Mr. Liam Herrick

The matters to which the Chairman refers are dealt with now by the Judicial Council and its conduct committee. The council is in the very early stages of establishing its procedures. The ICCL is engaged with National University of Ireland Galway and the University of Limerick on some initial research and working hopefully with the Judicial Council regarding the development of its procedures. We are greatly supportive of the approach set out in the Judicial Council Act and of having the Judicial Council taking on this function, which will greatly improve things in the context of the matters to which the Chairman referred.

I thank Mr. Herrick for that respond. What does Mr. Condon say to that? Does he consider that regulation is in place or needs to be in place and what mitigation exists in respect of behaviour, both on and off the Bench, that may not be acceptable?

Mr. Kevin Condon

To briefly follow on from what Mr. Herrick said, he is right. Since the introduction of the Judicial Appointments Commission Bill 2017, the Judicial Council has been established. I cannot brief today on the activities of the Judicial Council. In terms of the general scheme, the important context is, clearly, that there are basic eligibility requirements around probity and so on which would be sought by the commission. In drafting the Bill itself, we are looking at there being a link between the commission and the council. In other words, how will the commission whether there is an issue? It can go and ask the council. We are considering one or two measures like that which would help in this regard.

Very good. Can I clarify whether the Judicial Council covers all courts or only the superior courts?

Mr. Kevin Condon

It covers all courts.

Very good. I thank Mr. Condon.

I am not sure if any of the members have raised their hands. We can have another round of questions if anybody wishes to come back in. Is anyone offering?

We have covered the topic selected for today. I thank everybody. Some members have had to leave to attend functions and commitments. Over the course of the afternoon we have had a very strong engagement. I thank the witnesses. Ms McLoughlin-Burke did not have an opportunity to contribute but I am sure she has contributed in a significant way. I know she contributed to the submission because I read it and it has her name all over it. Her inputs are clear. Technology lets us down at the best of times. I thank Mr. Herrick for his contribution. I also thank Mr. Condon’s for his contribution on behalf of the Department. They were very valuable contributions. I thank my colleagues on the committee, as always, for what has been a significant and robust engagement. We are all the better for it. That concludes our engagement with the witnesses on this topic. I propose that we publish all the opening statements on the committee’s website. Is that agreed? Agreed. On behalf of the committee, I thank the witnesses again. I also thank our staff and secretariat for their preparation work and the efficient running of the meeting.

Is there any other business?
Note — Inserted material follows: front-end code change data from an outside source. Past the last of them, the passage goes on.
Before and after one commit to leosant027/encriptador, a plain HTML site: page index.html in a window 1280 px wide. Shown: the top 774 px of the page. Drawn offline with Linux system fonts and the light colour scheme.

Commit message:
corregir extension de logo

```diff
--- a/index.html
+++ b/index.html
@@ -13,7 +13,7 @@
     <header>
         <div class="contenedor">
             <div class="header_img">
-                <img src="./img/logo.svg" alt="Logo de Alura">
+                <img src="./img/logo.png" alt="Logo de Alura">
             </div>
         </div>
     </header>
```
There is a brief opportunity to raise other business. There does not appear to be any other business. That concludes our engagement.
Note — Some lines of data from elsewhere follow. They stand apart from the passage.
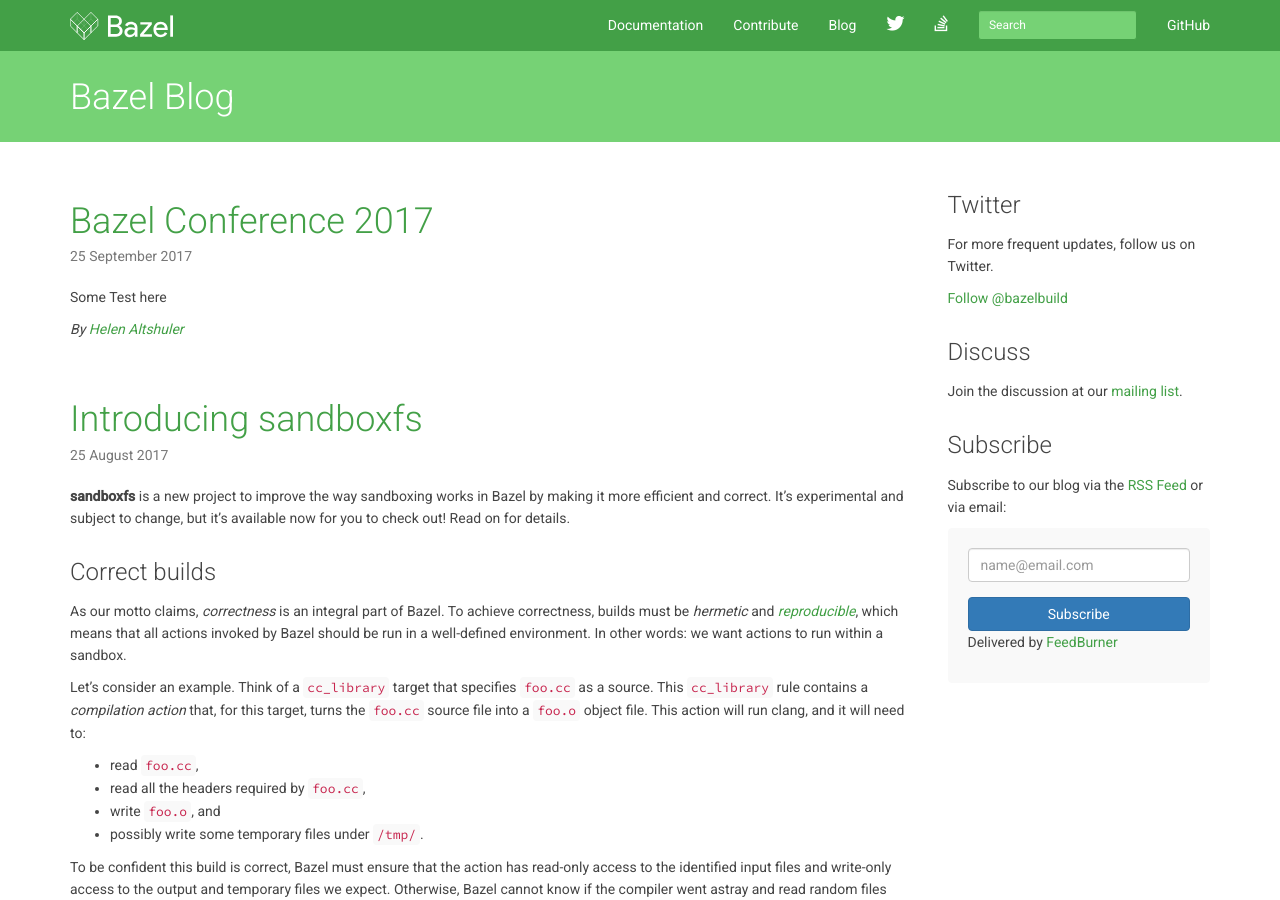
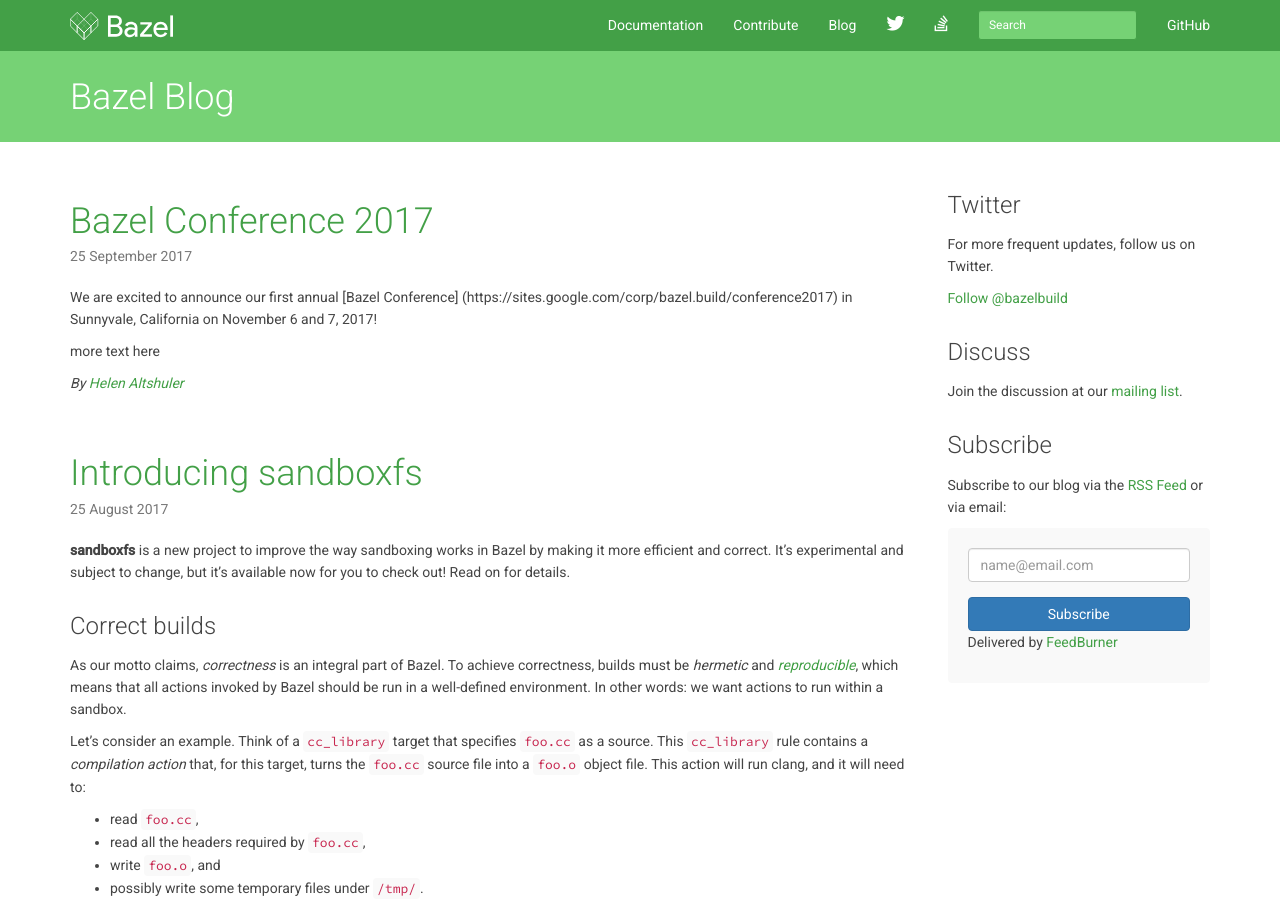
Before and after one commit to bazelbuild/bazel-blog, a Jekyll site: the page built from index.html, in a window 1280 px wide and 900 px high. Built offline with Jekyll 4.4.1, drawn with Linux system fonts in a browser that asks for light colours; nearby versions of some CDN libraries; library files that are not in the unit come from our copies; Markdown is read by kramdown in place of the engine named in the settings; the list of posts is cut into pages by our own code.

Commit message:
Update 2017-09-25-conference-2017.md

```diff
--- a/_posts/2017-09-25-conference-2017.md
+++ b/_posts/2017-09-25-conference-2017.md
@@ -3,6 +3,8 @@
 title: Bazel Conference 2017
 ---
 
-Some Test here
+We are excited to announce our first annual [Bazel Conference] (https://sites.google.com/corp/bazel.build/conference2017) in Sunnyvale, California on November 6 and 7, 2017!
+
+more text here
 
 *By [Helen Altshuler](https://github.com/helenalt)*
```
The joint committee adjourned at 5.10 p.m. until 3.30 p.m. on Tuesday, 22 June 2021.